The DPDK Packet Framework has simple elements like ports and tables. You can build your entire application from ingress to egress with them. DPDK already have 40 or more sample applications, [INAUDIBLE] one more. 40 different sample publications, each one of them is your skeleton for a specific vertical segment. Are you building a router? Then you have a router sample application. Are you building a security appliance? You have a security sample application. 

Whereas DPDK Packet Framework can be thought of as an application generator rather than an application. In that, it can generate a security application or router application or load balancer just through configuration files. Who'd use a DPDK Packet Framework? Architects, application developers, and performance tuning experts. Maybe you are coming from a background of using hardware for backup processing, so we totally understand what you are saying, "I don't want to write code to move packets, I just want to set knobs and press buttons." 

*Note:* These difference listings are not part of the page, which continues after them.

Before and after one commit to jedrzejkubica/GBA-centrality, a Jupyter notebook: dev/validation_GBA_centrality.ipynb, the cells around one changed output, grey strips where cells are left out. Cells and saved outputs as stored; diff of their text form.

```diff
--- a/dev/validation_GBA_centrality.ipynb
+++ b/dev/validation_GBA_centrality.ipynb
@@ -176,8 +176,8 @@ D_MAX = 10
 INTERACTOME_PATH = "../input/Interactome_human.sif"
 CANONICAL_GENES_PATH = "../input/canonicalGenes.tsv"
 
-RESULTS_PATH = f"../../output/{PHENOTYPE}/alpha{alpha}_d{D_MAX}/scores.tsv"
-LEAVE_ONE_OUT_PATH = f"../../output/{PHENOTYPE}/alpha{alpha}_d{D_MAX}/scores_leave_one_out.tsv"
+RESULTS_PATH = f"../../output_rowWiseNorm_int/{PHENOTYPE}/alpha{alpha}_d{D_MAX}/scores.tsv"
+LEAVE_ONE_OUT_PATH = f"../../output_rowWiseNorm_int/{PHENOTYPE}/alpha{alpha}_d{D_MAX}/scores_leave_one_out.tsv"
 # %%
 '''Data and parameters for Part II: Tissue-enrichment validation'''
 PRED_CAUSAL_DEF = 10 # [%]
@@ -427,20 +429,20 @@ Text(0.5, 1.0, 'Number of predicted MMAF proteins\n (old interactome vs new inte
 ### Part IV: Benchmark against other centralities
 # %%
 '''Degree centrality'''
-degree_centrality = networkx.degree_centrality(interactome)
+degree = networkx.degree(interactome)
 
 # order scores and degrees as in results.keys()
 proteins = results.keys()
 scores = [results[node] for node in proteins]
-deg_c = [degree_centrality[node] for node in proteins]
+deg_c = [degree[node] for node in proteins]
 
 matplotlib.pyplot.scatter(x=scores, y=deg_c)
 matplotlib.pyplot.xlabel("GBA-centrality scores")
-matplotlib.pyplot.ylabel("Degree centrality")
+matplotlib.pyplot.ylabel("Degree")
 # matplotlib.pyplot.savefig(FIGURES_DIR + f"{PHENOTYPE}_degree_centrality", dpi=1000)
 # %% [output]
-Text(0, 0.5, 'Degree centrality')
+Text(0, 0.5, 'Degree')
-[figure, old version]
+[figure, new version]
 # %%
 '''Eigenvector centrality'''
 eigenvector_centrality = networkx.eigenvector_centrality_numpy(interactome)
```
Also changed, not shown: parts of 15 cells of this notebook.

Or maybe you are interested in ways to do modeling-- what if scenarios to decide how many calls and in what topology it takes to realize your performance target. Our architects have many objectives when designing DPDK Packet Framework. Let me tell you three. First, to provide a standard methodology for building complex packet processing pipelines. Second, to be the best to trade-off between flexibility and performance, of course, with performance being higher priority. And third, provide a framework that is logically similar to OpenFlow. 

Let's look at how you can configure pipelines for that application by taking a bird's eye view of the anatomy of the pipeline. Here's an example of pass-through pipeline. It's available as a sample prefabricated stage. You mention the type of pipeline you want in the config file, the framework generates an instance of the pipeline for you. Input, output cores are specified for packet in and packet out for the stage. 

Next, you are assigning a core to that pipeline stage. You can always create your own pipeline types. Some of the pipeline types that are already available for you to use are shown here, router, ARP, flow action, firewall, and KNI. As you can see, compared to the flow through, which only had RX and PX, these stages comes with handcrafted core for table look up and match [INAUDIBLE] specific functionality. In addition to the handcrafted core, you also get these objects, ports, tables, actions, and Mbuf. To put it all together, take a look at the pipeline anatomy. 

The picture shows two configurations. One, each core handling only one pipeline stage, and two, one core handling all the three stages. In fact, this is how you will do if/else modeling. If your core has enough muscle power to handle all the functionalities of more than one stage, you can assign all those stages to that one core. 

If you are planning to increase the load by adding more functionality to a pipeline and you want to have one core only handling that pipeline, then you will assign one core dedicated for that pipeline. You can find out the list of all available pipeline stages by looking at the source code at DPDK.org. Thanks for watching. To learn more about the DPDK Packet Framework, follow the links provided. And do remember to like this video and subscribe.